The AP's Ned Pickler writes that "Obama declined an interview request. But in a statement, he said while he respects differing views on abortion, he hopes for unity 'to honor the entirety of Christ's teachings by working to eradicate the scourge of AIDS, poverty and other challenges we all can agree must be met.

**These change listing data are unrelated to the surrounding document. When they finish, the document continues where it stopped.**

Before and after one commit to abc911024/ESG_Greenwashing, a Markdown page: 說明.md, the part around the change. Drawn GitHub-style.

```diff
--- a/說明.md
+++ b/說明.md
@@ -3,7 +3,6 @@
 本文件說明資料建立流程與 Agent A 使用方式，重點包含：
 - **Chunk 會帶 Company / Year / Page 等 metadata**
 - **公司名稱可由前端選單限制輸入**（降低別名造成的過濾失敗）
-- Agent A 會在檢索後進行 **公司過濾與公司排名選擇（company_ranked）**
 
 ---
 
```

It is that spirit which has allowed me to work together -- and pray together -- with some of my conservative colleagues in the Senate to make progress on a range of key issues facing America,' Obama said." LINK

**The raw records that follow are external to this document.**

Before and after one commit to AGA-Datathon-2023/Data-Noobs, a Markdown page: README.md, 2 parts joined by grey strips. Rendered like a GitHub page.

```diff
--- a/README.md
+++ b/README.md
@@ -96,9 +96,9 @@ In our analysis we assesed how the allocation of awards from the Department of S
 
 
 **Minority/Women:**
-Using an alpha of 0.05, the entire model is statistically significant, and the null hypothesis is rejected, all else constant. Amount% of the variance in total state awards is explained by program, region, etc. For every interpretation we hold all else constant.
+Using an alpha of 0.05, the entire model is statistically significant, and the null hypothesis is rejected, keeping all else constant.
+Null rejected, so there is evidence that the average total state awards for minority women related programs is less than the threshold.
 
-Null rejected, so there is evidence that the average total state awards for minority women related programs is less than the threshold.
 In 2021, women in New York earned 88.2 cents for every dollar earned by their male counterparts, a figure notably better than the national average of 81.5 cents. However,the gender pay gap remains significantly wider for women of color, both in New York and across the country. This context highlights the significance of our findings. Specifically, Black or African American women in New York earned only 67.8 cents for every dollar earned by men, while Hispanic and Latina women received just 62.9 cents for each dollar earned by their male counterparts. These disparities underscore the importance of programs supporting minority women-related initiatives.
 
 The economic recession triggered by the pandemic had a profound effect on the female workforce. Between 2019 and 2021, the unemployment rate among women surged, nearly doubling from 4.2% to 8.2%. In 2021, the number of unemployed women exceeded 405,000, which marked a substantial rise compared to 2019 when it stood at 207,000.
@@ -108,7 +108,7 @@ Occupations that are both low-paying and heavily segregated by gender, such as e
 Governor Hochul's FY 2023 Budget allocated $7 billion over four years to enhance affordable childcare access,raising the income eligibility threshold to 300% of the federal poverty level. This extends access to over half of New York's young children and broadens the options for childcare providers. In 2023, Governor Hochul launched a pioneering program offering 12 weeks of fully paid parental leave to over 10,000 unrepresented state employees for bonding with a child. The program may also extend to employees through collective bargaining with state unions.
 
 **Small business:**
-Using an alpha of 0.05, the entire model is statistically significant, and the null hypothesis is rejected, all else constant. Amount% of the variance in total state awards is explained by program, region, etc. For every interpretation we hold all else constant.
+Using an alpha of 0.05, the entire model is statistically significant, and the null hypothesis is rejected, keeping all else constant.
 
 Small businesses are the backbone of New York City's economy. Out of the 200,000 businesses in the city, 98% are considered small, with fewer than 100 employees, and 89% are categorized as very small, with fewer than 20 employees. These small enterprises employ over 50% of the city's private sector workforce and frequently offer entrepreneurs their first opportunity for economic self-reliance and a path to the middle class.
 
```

"Brownback, who has close ties to conservative Christians, responded to the dispute with a statement also calling for unity. 'To win the fight against AIDS we must each set aside our differences and join together as human beings from all political, religious, and nonreligious walks of life, fighting for the lives of people who are suffering and dying,' he said."
Ian Bishop of the New York Post Notes Sen. Clinton has been largely out of sight during the current Obama boomlet -- which includes tomorrow's appearance on The Tonight Show, the upcoming New Hampshire Democratic rally, and a keynote address for an anti-child poverty benefit in New York City on Monday. LINK